··· Given records ···

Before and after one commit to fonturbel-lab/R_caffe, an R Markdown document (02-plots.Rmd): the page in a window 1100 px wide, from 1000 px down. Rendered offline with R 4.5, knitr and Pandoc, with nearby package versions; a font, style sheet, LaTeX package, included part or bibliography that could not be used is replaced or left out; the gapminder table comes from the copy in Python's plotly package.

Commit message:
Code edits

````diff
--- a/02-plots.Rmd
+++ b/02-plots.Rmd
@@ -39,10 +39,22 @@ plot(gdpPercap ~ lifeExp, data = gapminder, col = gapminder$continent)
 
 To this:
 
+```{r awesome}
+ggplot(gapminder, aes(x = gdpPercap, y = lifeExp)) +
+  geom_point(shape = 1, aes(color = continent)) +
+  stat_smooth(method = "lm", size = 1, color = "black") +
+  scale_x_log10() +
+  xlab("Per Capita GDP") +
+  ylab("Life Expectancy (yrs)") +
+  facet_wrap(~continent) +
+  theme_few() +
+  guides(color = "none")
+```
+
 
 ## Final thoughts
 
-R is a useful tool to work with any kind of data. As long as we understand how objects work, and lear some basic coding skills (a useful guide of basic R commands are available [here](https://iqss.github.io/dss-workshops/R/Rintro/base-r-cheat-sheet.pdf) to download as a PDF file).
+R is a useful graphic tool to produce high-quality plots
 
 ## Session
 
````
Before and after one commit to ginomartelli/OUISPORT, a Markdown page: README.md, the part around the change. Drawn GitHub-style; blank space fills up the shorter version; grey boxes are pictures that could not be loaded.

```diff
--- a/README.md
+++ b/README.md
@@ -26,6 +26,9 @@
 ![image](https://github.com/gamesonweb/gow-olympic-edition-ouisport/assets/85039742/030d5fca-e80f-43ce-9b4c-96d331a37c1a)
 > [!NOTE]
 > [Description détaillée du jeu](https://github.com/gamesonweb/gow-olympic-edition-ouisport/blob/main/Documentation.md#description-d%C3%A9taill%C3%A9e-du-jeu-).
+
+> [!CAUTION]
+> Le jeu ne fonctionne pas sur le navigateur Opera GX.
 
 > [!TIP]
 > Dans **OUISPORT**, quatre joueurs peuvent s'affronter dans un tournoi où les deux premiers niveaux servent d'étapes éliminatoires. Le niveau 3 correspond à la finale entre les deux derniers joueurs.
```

···

Problem requirements => Say how many lines above contain the string "gamesonweb". Answer with the number only.

Result => 2